____ RECORDS FOR PROCESSING

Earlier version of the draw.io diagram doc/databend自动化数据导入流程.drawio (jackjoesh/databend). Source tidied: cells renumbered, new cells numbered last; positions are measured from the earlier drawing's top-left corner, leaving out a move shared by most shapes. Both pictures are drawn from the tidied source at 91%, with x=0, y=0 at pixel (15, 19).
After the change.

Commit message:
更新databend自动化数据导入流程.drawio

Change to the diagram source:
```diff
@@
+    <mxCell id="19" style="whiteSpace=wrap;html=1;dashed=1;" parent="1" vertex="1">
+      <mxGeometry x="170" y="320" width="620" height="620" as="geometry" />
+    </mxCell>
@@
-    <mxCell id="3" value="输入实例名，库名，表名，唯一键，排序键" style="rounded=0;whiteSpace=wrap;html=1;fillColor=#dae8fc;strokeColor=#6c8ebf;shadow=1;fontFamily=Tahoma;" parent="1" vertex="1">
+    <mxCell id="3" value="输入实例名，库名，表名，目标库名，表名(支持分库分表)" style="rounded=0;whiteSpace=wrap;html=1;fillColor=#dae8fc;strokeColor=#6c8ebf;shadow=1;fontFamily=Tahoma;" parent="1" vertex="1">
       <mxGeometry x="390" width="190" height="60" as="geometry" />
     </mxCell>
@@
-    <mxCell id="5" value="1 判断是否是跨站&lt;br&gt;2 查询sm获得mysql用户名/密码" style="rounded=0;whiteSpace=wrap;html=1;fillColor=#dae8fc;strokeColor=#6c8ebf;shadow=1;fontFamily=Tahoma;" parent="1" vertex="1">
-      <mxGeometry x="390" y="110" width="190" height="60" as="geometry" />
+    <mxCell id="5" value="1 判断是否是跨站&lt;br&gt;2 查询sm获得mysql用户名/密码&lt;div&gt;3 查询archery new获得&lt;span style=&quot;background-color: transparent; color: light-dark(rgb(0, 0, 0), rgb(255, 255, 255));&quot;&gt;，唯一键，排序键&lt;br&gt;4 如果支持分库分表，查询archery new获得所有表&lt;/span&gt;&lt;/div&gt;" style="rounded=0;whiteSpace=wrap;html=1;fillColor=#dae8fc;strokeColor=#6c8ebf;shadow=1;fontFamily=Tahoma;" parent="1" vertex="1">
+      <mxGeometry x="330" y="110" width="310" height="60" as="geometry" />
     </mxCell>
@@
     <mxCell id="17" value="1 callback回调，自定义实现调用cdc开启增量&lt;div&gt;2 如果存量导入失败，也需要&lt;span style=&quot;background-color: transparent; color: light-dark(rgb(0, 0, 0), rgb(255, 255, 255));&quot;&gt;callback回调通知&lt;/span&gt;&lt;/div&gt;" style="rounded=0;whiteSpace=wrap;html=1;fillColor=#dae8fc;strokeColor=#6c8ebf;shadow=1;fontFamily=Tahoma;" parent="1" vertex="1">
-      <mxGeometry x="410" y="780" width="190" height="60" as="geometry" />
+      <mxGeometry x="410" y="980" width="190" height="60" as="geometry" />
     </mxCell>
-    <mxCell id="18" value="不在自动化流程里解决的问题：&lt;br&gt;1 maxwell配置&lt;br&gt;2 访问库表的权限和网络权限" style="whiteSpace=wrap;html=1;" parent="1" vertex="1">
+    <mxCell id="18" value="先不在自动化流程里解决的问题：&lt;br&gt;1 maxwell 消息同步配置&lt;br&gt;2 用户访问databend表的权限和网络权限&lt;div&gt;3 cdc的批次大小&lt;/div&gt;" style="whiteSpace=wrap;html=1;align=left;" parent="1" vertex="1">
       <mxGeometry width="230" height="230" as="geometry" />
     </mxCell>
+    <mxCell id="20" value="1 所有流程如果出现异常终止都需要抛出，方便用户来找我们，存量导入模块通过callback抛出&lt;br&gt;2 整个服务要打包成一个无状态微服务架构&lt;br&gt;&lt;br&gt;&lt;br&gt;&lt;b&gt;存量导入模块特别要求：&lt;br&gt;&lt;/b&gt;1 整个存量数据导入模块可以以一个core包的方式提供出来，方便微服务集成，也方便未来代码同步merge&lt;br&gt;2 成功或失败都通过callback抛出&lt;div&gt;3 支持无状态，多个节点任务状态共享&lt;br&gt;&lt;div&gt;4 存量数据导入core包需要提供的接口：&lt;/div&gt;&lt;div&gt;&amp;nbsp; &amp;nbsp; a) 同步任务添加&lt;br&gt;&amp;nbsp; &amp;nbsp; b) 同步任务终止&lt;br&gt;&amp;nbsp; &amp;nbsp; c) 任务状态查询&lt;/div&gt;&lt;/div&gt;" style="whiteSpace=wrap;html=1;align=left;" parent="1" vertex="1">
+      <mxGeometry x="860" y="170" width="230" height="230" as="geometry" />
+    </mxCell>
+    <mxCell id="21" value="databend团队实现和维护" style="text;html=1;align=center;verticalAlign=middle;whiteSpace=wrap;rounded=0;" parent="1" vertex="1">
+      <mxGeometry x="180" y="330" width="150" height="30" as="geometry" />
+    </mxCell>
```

________

EXERCISE OBJECTIVE:
Give every record again, exactly as it appears.

REPLY TO THE EXERCISE:
Earlier version of the draw.io diagram doc/databend自动化数据导入流程.drawio (jackjoesh/databend). Source tidied: cells renumbered, new cells numbered last; positions are measured from the earlier drawing's top-left corner, leaving out a move shared by most shapes. Both pictures are drawn from the tidied source at 91%, with x=0, y=0 at pixel (15, 19).
After the change.

Commit message:
更新databend自动化数据导入流程.drawio

Change to the diagram source:
```diff
@@
+    <mxCell id="19" style="whiteSpace=wrap;html=1;dashed=1;" parent="1" vertex="1">
+      <mxGeometry x="170" y="320" width="620" height="620" as="geometry" />
+    </mxCell>
@@
-    <mxCell id="3" value="输入实例名，库名，表名，唯一键，排序键" style="rounded=0;whiteSpace=wrap;html=1;fillColor=#dae8fc;strokeColor=#6c8ebf;shadow=1;fontFamily=Tahoma;" parent="1" vertex="1">
+    <mxCell id="3" value="输入实例名，库名，表名，目标库名，表名(支持分库分表)" style="rounded=0;whiteSpace=wrap;html=1;fillColor=#dae8fc;strokeColor=#6c8ebf;shadow=1;fontFamily=Tahoma;" parent="1" vertex="1">
       <mxGeometry x="390" width="190" height="60" as="geometry" />
     </mxCell>
@@
-    <mxCell id="5" value="1 判断是否是跨站&lt;br&gt;2 查询sm获得mysql用户名/密码" style="rounded=0;whiteSpace=wrap;html=1;fillColor=#dae8fc;strokeColor=#6c8ebf;shadow=1;fontFamily=Tahoma;" parent="1" vertex="1">
-      <mxGeometry x="390" y="110" width="190" height="60" as="geometry" />
+    <mxCell id="5" value="1 判断是否是跨站&lt;br&gt;2 查询sm获得mysql用户名/密码&lt;div&gt;3 查询archery new获得&lt;span style=&quot;background-color: transparent; color: light-dark(rgb(0, 0, 0), rgb(255, 255, 255));&quot;&gt;，唯一键，排序键&lt;br&gt;4 如果支持分库分表，查询archery new获得所有表&lt;/span&gt;&lt;/div&gt;" style="rounded=0;whiteSpace=wrap;html=1;fillColor=#dae8fc;strokeColor=#6c8ebf;shadow=1;fontFamily=Tahoma;" parent="1" vertex="1">
+      <mxGeometry x="330" y="110" width="310" height="60" as="geometry" />
     </mxCell>
@@
     <mxCell id="17" value="1 callback回调，自定义实现调用cdc开启增量&lt;div&gt;2 如果存量导入失败，也需要&lt;span style=&quot;background-color: transparent; color: light-dark(rgb(0, 0, 0), rgb(255, 255, 255));&quot;&gt;callback回调通知&lt;/span&gt;&lt;/div&gt;" style="rounded=0;whiteSpace=wrap;html=1;fillColor=#dae8fc;strokeColor=#6c8ebf;shadow=1;fontFamily=Tahoma;" parent="1" vertex="1">
-      <mxGeometry x="410" y="780" width="190" height="60" as="geometry" />
+      <mxGeometry x="410" y="980" width="190" height="60" as="geometry" />
     </mxCell>
-    <mxCell id="18" value="不在自动化流程里解决的问题：&lt;br&gt;1 maxwell配置&lt;br&gt;2 访问库表的权限和网络权限" style="whiteSpace=wrap;html=1;" parent="1" vertex="1">
+    <mxCell id="18" value="先不在自动化流程里解决的问题：&lt;br&gt;1 maxwell 消息同步配置&lt;br&gt;2 用户访问databend表的权限和网络权限&lt;div&gt;3 cdc的批次大小&lt;/div&gt;" style="whiteSpace=wrap;html=1;align=left;" parent="1" vertex="1">
       <mxGeometry width="230" height="230" as="geometry" />
     </mxCell>
+    <mxCell id="20" value="1 所有流程如果出现异常终止都需要抛出，方便用户来找我们，存量导入模块通过callback抛出&lt;br&gt;2 整个服务要打包成一个无状态微服务架构&lt;br&gt;&lt;br&gt;&lt;br&gt;&lt;b&gt;存量导入模块特别要求：&lt;br&gt;&lt;/b&gt;1 整个存量数据导入模块可以以一个core包的方式提供出来，方便微服务集成，也方便未来代码同步merge&lt;br&gt;2 成功或失败都通过callback抛出&lt;div&gt;3 支持无状态，多个节点任务状态共享&lt;br&gt;&lt;div&gt;4 存量数据导入core包需要提供的接口：&lt;/div&gt;&lt;div&gt;&amp;nbsp; &amp;nbsp; a) 同步任务添加&lt;br&gt;&amp;nbsp; &amp;nbsp; b) 同步任务终止&lt;br&gt;&amp;nbsp; &amp;nbsp; c) 任务状态查询&lt;/div&gt;&lt;/div&gt;" style="whiteSpace=wrap;html=1;align=left;" parent="1" vertex="1">
+      <mxGeometry x="860" y="170" width="230" height="230" as="geometry" />
+    </mxCell>
+    <mxCell id="21" value="databend团队实现和维护" style="text;html=1;align=center;verticalAlign=middle;whiteSpace=wrap;rounded=0;" parent="1" vertex="1">
+      <mxGeometry x="180" y="330" width="150" height="30" as="geometry" />
+    </mxCell>
```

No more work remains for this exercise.